→ **PROMPT**
Reproduce the records below exactly, but only between the lines holding "Before and after one commit to thecr7guy2/jobfinder, a" and "Also changed, not shown: other", inclusive.

(Version difference data)
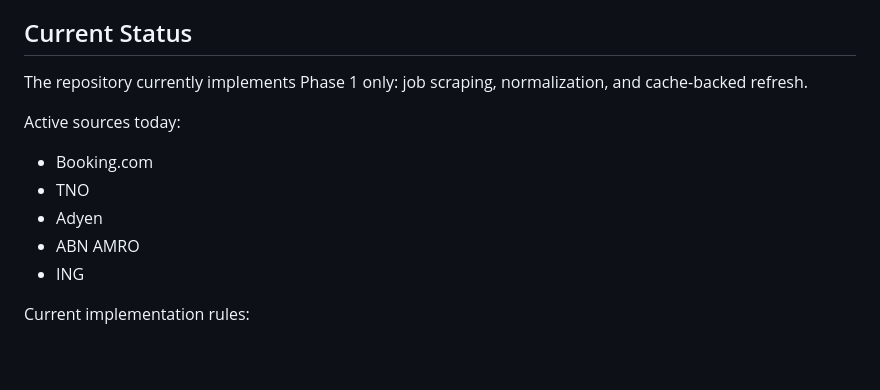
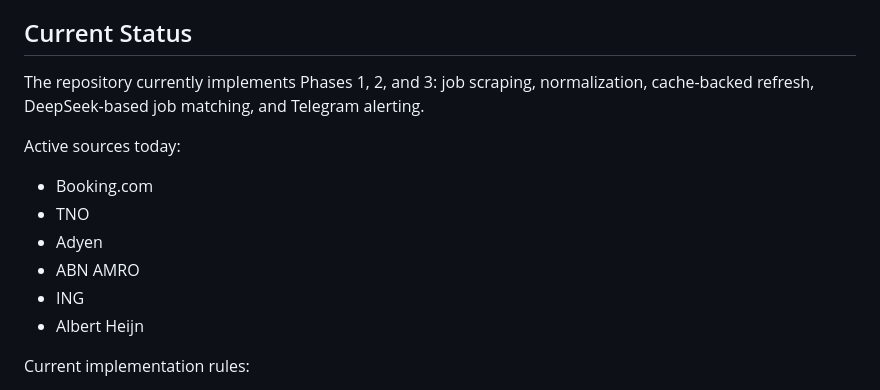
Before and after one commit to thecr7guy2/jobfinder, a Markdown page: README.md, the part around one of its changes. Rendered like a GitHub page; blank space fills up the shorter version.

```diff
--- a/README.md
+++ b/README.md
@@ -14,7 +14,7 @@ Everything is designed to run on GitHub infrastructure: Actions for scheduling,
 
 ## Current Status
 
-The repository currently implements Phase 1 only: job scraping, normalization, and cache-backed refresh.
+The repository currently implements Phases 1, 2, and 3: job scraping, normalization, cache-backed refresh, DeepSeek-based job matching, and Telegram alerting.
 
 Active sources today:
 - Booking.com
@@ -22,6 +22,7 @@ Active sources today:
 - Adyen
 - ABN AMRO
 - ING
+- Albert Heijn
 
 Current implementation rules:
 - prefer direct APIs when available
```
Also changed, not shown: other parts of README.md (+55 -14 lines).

...

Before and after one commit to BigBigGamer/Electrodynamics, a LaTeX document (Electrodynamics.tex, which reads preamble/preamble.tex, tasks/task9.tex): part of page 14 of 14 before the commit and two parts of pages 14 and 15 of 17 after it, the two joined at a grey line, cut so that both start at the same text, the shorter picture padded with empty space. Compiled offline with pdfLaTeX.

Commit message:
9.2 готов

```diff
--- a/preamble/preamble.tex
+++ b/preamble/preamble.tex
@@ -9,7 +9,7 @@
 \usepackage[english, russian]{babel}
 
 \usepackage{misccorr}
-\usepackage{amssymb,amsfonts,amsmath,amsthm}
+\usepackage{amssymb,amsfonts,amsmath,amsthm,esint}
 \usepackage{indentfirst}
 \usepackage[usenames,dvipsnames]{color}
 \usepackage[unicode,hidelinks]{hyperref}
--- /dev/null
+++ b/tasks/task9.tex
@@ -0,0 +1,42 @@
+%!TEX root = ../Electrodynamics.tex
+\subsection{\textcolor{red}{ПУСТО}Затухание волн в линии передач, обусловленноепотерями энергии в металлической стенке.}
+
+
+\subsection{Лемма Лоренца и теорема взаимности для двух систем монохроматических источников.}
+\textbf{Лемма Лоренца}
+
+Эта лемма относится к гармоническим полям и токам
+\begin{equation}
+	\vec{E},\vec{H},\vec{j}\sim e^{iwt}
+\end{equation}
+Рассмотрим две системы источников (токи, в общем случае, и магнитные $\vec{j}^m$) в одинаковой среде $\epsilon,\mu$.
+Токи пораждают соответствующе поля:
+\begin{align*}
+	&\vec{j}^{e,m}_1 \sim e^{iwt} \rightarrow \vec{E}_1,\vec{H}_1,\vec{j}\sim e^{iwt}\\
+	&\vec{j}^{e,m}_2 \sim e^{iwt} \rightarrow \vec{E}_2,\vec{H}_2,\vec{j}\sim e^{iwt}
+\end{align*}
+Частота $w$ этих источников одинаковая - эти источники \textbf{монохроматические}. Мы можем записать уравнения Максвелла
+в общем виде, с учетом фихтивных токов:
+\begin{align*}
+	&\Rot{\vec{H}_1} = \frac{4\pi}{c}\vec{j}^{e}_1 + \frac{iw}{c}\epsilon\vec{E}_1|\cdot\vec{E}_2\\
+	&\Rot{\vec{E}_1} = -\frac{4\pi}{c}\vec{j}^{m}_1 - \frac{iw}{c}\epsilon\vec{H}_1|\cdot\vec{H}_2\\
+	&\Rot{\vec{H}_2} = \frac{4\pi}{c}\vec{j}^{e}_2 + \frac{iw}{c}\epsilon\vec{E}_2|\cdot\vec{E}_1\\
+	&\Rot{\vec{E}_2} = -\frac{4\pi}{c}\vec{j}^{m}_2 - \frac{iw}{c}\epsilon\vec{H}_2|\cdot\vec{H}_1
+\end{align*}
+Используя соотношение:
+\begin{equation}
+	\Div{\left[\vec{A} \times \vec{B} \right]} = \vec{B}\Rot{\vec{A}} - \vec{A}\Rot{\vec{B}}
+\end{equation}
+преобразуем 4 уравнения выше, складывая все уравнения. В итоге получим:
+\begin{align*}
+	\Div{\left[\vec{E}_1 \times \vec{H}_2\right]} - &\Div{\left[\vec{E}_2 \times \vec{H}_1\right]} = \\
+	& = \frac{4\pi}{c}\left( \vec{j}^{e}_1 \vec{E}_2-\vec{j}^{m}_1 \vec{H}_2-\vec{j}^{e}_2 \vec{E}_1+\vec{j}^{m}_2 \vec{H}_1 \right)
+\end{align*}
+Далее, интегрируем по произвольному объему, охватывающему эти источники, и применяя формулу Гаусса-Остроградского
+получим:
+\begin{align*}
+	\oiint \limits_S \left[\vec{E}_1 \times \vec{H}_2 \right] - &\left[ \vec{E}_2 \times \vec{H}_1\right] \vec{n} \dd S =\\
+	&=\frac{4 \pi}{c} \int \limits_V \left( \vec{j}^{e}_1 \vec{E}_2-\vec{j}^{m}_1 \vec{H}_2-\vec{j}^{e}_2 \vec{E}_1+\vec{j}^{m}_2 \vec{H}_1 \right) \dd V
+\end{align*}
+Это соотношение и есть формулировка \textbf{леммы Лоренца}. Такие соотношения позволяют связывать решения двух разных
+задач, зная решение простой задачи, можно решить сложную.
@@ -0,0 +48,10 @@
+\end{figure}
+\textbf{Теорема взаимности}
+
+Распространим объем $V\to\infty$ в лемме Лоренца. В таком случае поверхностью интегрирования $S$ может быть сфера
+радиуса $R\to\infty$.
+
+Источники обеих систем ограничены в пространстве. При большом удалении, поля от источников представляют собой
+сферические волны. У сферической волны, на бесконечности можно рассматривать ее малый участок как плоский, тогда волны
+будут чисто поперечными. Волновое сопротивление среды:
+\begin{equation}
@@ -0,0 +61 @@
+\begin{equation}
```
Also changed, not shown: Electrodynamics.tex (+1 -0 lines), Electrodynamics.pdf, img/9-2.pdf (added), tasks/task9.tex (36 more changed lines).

==

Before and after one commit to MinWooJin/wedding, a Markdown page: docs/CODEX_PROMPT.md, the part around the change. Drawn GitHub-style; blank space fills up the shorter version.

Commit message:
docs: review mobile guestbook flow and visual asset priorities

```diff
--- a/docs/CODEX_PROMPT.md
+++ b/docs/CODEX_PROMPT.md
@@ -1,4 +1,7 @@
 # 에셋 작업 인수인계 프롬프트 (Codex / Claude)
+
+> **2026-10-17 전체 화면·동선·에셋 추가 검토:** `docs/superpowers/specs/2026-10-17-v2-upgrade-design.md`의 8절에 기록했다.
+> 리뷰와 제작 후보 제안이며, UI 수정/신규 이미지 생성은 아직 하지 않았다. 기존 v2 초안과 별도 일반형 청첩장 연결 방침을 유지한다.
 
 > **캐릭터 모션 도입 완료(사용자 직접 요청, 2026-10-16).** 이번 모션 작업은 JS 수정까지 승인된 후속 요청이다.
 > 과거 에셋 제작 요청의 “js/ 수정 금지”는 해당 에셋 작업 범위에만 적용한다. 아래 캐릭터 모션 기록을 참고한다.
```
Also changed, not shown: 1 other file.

→ **EXERCISE OUTPUT**
Before and after one commit to thecr7guy2/jobfinder, a Markdown page: README.md, the part around one of its changes. Rendered like a GitHub page; blank space fills up the shorter version.

```diff
--- a/README.md
+++ b/README.md
@@ -14,7 +14,7 @@ Everything is designed to run on GitHub infrastructure: Actions for scheduling,
 
 ## Current Status
 
-The repository currently implements Phase 1 only: job scraping, normalization, and cache-backed refresh.
+The repository currently implements Phases 1, 2, and 3: job scraping, normalization, cache-backed refresh, DeepSeek-based job matching, and Telegram alerting.
 
 Active sources today:
 - Booking.com
@@ -22,6 +22,7 @@ Active sources today:
 - Adyen
 - ABN AMRO
 - ING
+- Albert Heijn
 
 Current implementation rules:
 - prefer direct APIs when available
```
Also changed, not shown: other parts of README.md (+55 -14 lines).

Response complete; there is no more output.